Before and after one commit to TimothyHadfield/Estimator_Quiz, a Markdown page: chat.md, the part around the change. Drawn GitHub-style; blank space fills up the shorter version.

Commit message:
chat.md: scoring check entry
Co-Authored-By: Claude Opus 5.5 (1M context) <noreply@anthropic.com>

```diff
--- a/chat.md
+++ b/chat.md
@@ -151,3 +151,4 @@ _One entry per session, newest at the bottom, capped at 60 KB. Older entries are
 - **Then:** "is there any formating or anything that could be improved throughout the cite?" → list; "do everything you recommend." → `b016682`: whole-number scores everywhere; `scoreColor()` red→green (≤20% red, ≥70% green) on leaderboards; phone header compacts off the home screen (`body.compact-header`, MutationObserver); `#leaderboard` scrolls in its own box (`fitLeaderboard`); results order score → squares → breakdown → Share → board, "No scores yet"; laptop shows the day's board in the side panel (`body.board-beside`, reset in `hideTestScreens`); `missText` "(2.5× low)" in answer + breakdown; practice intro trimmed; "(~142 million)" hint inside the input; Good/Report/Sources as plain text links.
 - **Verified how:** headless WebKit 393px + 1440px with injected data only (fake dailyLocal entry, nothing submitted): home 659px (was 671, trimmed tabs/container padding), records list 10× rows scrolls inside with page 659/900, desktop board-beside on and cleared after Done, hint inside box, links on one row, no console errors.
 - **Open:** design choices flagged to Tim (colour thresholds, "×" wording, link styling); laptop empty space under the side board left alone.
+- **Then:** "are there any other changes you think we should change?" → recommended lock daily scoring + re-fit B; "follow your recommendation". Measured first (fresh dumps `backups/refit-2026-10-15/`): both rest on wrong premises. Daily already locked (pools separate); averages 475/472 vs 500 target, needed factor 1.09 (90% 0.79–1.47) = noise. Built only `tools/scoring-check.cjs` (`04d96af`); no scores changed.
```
▬▬▬
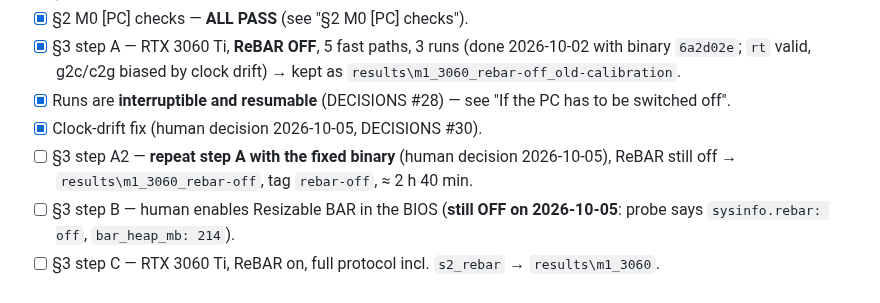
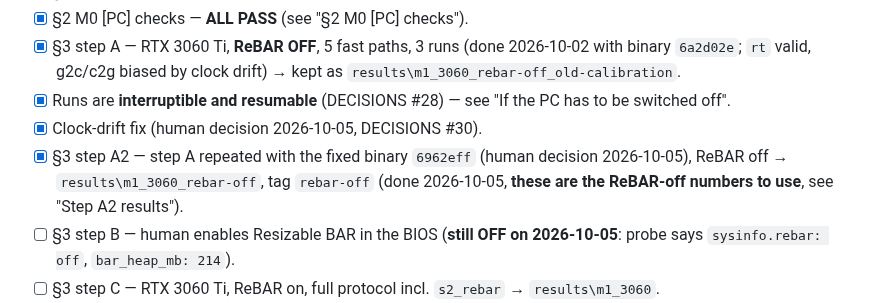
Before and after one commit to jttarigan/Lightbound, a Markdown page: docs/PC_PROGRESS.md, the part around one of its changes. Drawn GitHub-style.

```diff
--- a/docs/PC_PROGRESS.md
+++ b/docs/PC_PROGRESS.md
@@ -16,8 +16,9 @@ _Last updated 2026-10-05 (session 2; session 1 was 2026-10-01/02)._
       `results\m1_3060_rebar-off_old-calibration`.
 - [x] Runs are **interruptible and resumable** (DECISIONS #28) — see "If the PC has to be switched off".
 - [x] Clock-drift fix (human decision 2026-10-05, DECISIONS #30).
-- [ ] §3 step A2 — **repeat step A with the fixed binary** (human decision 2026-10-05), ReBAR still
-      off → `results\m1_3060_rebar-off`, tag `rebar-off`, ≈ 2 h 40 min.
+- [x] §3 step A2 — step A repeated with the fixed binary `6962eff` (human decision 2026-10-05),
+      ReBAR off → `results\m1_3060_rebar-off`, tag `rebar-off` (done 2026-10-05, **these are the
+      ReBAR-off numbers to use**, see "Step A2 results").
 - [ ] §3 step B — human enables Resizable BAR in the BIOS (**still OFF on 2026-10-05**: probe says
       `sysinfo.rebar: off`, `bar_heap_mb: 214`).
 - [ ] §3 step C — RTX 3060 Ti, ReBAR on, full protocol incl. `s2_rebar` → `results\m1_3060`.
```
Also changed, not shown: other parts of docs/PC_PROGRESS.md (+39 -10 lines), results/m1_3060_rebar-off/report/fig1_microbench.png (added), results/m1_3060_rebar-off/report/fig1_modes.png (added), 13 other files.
▬▬▬
**Work request:** The string "human" may appear in lines of the listing above; tally those lines and give the number only.

**Answer section:** 4